We can’t just let it scab over and ignore the tissues below. And, like my aunt’s deep, festering physical wound, an emotional wound often needs debridement. That’s one of the wound words that truly resonates. You may think talking about Elliot will upset me, but that’s exacting what I need. It triggers the pain, but the tears are a tonic. The pain never goes away, anyway. Not ever. And, pain plays a role – signaling that something is horribly wrong, rallying the body’s resources – calling in the Navy Seals of the heart!
Technically, debridement is the term for the medical procedure that deliberately aggravates the wound in order to help it heal. With grief, we must do that – revisit the pain that makes us physically wince. It’s a necessary cringe, but we must not linger there. Telling and retelling our stories – that is our task. Finding situations and people who will listen, allow and support us unconditionally is essential – people who give us the space to remember the losses in our past and foreshadow what they mean for our futures. These people are rare and cherished. Without their divine grace, we will never emerge from this murky miasma (one of Elliot’s favorite words).
With debridement, we remove the unhealthy tissue and promote the healing – exposing a new day. The body is designed to heal, but the muck is heavy. The wound can become senescent or old when the cells are still alive and metabolically active but not able to divide and thrive. They are merely surviving, not thriving . . . senescent.
We can’t let that state persist – with unattended wounds scabbing over, harboring our deepest traumas.
4 thoughts on “Terms of Debridement: Living into Grief”
This is fantastic and so well put. We lost my nephew 10 years ago, to cancer. He was 18. We mention his name all the time.
Thank you, Judy. What a tragic loss — and so young. How difficult that is to carry. Good to hear you speak of him. The awkward, tiptoeing around the memory of one lost is so exhausting and isolating. xo
Thank you for sharing this Elaine, it’s something I’ve been feeling but hadn’t iterated; It’s a good reminder to consciously make the necessary room for other people’s grief. I know we’re lucky to have great friends who listen and know what a singular, lovable guy he was. When I’ve suspected that I’ve overtaxed those friends I’ve developed playlists and found texts to bring the tears that burn like anger when they can’t be shed but it’s not the same as having a willing ear and a hand to hold . Doesn’t it seems odd that more people aren’t crying in public more often? When I’ve seen people crying on the subway or on the sidewalk, it’s usually provoked the most humane responses that cross age, gender, and class lines. On a practical level, I bet we’d all be a little happier, healthier, and I hate to say it but more productive if we could conscientiously, shamelessly clean those pipes more often.
Such exquisite words, dear David.
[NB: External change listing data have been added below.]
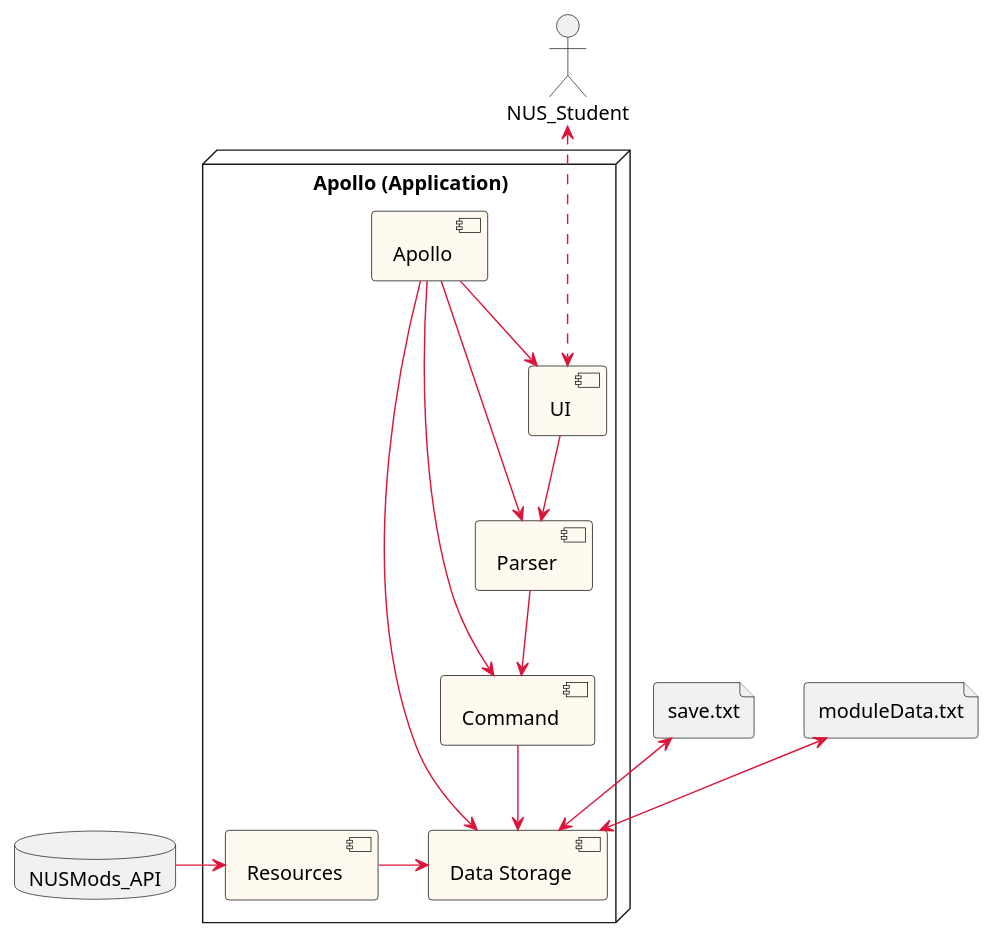
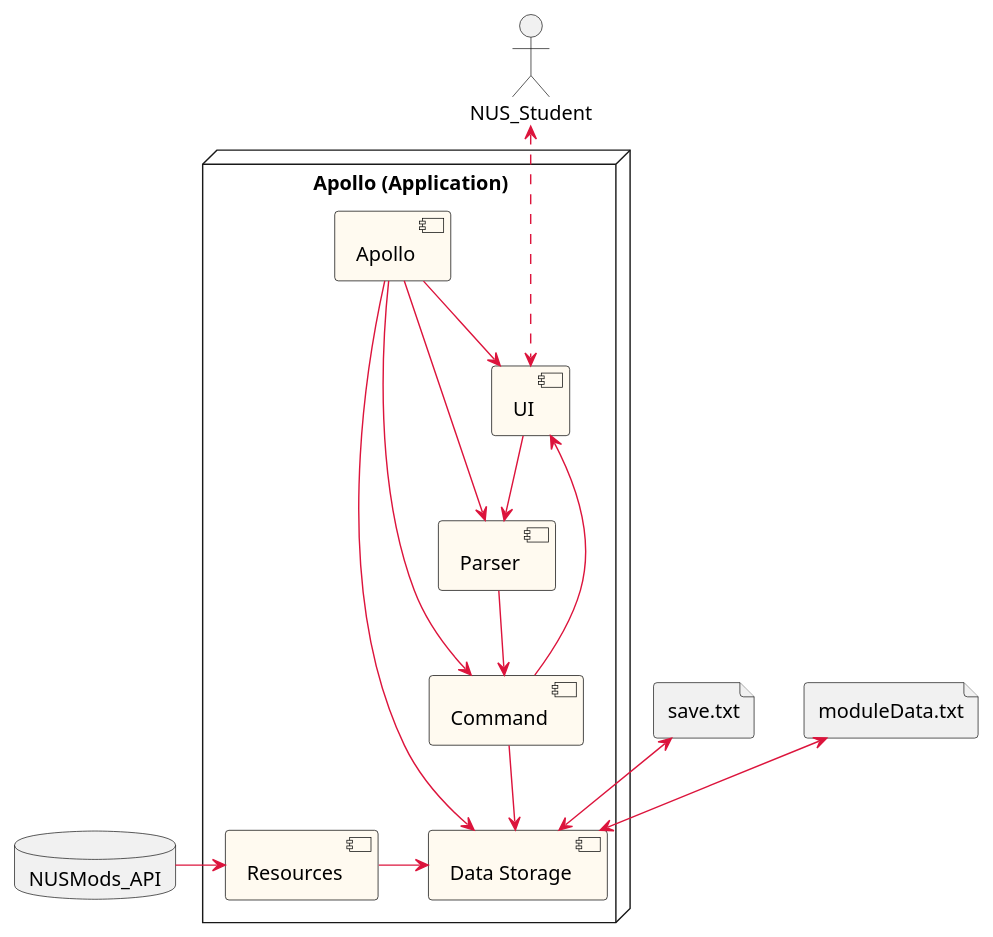
One commit to nus-cs2113-AY2223S2/tp changed the diagram in docs/uml-source/SystemArchitecture.puml. Above: the diagram before and after it, drawn with PlantUML. The commit also changed 2 other files, not shown here.

Commit message:
Update UML and DG for system architecture

```diff
--- a/docs/uml-source/SystemArchitecture.puml
+++ b/docs/uml-source/SystemArchitecture.puml
@@ -1,42 +1,43 @@
 @startuml
 'https://plantuml.com/component-diagram
 
 skinparam maxMessageSize 150
 skinparam wrapWidth 150
 
 skinparam component {
   BackgroundColor FloralWhite
   BorderColor Black
   ArrowColor Crimson
 }
 
 
 node "Apollo (Application)" {
   [Apollo]
   [UI]
   [Parser]
   [Command]
   [Data Storage]
     [Resources]
 }
 
 actor NUS_Student
 database NUSMods_API
 file save.txt
 file moduleData.txt
 
 
 [Apollo] --> [UI]
 [Apollo] --> [Data Storage]
 [Apollo] --> [Parser]
 [Apollo] --> [Command]
 NUS_Student <-.-> [UI]
 [UI] --> [Parser]
 [Parser] --> [Command]
+[Command] --> [UI]
 [Command] --> [Data Storage]
 NUSMods_API -right-> [Resources]
 [Resources] -right-> [Data Storage]
 [save.txt]<-->[Data Storage]
 [moduleData.txt]<-->[Data Storage]
 
 @enduml
```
Pipes filling now. But, then, that’s where I live — on the precarious edge of tears. “Doesn’t it seems odd that more people aren’t crying in public more often?” Indeed. xoxo